Troubled economy? Tax credits to the rescue.
As Americans file their taxes Wednesday, many are getting a financial boost from recent tax changes that give consumers money to pay debts and buy cars.
Melanie Stetson Freeman/Staff/FILE
Tax changes and larger-than-usual taxpayer refunds are providing a welcome burst of money to the struggling US economy as Wednesday's tax-filing deadline arrives.
The impact of this "tax stimulus" won’t by itself push consumers back into shopping malls. One key reason: In a tough economy, consumers are more apt to use extra cash to pay down old debts than to make new purchases.
But this stimulus is still important. As many as two-thirds of Americans will get a refund, with at least a portion of that money likely to end up in the marketplace.
The tax changes are an early piece of a larger effort by federal policymakers to bring the recession to an end this year.
The impact flows through a variety of channels:
- Refunds to taxpayers are averaging about $2,700 – or $200 more than last year, the Internal Revenue Service (IRS) estimates. The IRS says that refunds will total $300 billion this season.
- Starting now, give or take a few weeks, the IRS will take a smaller bite out of millions of Americans' paychecks. This is the “make work pay” tax credit, and it is a central feature of the $787 billion stimulus act that President Obama signed in February.
- Other tax breaks from the stimulus act are nudging some Americans to buy houses, cars, college educations, or energy-saving home improvements. Homebuyers can claim a credit of up to $8,000 on their 2008 taxes even if the purchase is made this year.
- Many businesses that are struggling with losses this year have a new opportunity to get back tax money they paid to the IRS in the previous five years.
“We’re making an impact. We’re getting real money into people’s pocketbooks,” Doug Schulman, the nation’s commissioner of Internal Revenue, said in a speech this week.
He gave anecdotes of the impact the tax changes have already had – ranging from an Indiana family using tax credits to offset the rising cost of college tuition to two window manufacturers that have driven up demand for their windows by touting the tax credit for people who improve the energy efficiency of their homes. The result has been jobs for 300 unemployed workers in Minnesota and West Virginia.
All this doesn’t mean the economy is turning a corner toward recovery right away. The total Obama stimulus package – including spending measures as well as tax breaks – may not outweigh the negative forces weighing on consumers, such as lost housing wealth. Moreover, concern about rising layoffs continues to hold back the economy.
Yet the tax refunds this year “are pretty high,” says Roberton Williams, a senior fellow at the Tax Policy Center in Washington. And “more than two-thirds of people get a tax refund…. The real question is what people will do with it.”

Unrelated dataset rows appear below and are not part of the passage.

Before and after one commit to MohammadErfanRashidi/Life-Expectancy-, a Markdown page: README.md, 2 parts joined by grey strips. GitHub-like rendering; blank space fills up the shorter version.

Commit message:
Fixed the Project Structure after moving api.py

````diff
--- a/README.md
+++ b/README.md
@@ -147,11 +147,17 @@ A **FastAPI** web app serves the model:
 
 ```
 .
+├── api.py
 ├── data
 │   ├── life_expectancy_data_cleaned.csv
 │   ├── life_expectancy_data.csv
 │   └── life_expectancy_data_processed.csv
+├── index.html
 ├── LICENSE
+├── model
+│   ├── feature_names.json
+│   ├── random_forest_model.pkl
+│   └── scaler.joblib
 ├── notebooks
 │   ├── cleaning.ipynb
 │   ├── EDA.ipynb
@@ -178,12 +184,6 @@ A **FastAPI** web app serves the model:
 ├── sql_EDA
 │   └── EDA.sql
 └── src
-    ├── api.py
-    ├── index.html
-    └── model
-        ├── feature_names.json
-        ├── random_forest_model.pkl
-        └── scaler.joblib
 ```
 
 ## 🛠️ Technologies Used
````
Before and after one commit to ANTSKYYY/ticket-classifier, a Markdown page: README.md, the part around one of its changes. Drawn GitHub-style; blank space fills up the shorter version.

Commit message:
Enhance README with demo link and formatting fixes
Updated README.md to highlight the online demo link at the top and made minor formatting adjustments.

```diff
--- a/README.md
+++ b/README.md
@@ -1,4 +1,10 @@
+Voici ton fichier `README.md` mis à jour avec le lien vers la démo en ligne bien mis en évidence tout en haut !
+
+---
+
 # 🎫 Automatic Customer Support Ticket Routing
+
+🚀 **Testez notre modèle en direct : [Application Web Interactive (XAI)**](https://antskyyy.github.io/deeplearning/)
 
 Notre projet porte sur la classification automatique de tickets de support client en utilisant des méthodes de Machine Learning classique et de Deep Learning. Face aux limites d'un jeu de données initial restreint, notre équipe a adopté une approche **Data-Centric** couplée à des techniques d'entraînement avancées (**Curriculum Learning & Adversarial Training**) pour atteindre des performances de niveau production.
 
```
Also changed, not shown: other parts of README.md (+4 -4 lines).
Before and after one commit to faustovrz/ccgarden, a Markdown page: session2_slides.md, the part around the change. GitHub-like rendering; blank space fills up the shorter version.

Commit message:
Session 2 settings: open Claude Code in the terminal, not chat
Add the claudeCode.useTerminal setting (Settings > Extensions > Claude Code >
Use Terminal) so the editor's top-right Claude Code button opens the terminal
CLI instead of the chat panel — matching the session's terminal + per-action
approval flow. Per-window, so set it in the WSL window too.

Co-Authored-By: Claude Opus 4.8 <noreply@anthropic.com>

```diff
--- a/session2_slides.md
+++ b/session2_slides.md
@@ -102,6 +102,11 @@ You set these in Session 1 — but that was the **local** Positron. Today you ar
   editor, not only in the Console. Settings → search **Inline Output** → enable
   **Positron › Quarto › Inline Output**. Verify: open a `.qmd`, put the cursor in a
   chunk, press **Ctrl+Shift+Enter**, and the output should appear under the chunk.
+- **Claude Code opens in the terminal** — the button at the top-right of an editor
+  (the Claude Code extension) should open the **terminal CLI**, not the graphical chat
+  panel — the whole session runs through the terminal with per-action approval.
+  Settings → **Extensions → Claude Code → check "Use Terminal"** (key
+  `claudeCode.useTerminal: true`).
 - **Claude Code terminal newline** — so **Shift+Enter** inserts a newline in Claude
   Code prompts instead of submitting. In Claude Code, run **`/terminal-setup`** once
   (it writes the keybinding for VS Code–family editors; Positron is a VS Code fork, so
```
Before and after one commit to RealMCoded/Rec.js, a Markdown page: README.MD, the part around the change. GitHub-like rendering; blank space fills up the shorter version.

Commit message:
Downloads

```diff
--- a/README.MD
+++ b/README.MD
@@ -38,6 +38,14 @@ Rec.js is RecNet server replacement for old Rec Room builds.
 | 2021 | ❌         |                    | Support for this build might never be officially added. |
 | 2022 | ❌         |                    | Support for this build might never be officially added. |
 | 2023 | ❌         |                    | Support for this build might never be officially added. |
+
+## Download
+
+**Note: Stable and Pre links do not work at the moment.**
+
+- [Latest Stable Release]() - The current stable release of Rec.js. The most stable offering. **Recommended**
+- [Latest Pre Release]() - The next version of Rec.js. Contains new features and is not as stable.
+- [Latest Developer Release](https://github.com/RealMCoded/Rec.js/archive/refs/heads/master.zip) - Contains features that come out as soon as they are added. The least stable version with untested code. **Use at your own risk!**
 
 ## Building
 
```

In most years, a lot of that refund money gets spent. This time, 54 percent refund recipients say they’ll use the money to pay off credit cards or bills, according to an Associated Press-GfK poll released Monday. That compares with 35 percent who said that a year ago.
Many of those who plan to spend some of the money say they’ll use it for basics like food, not big-ticket purchases.
Still, history suggests that when people get more money, at least some of it goes toward consumer purchases. The AP poll found some signs that this tendency persists. About 11 percent of those receiving refunds said they would use them to go on vacation, up slightly from a year ago. And 5 percent plan to use it on a car purchase – again a rise from last year.
Carbuyers will get a further nudge from the stimulus, which includes a sales-tax deduction on vehicles.
The “make work pay” credit is the largest tax break in the stimulus program and one of the quickest to take effect. It could put $116 billion into consumer pockets – or about $400 per worker – this year and next, the nonpartisan Tax Policy Center estimates.
The other tax items within the stimulus law are smaller – totaling $170 billion over 10 years.
These are intended to counterbalance the impact of the recession, which includes families’ loss of wealth in the housing and stock markets. Economists at Goldman Sachs estimate that this negative “wealth shock" dampens spending, costing advanced economies about 1.7 percent of gross domestic product this year. In the US, that amounts to about $240 billion.
A key question is whether the various credits and refunds give a further nudge upward to confidence – helping to bring an end to the climate of economic fear that has weighed on both employers and consumers. Mr. York says the stimulus could help soften the depth of the recession.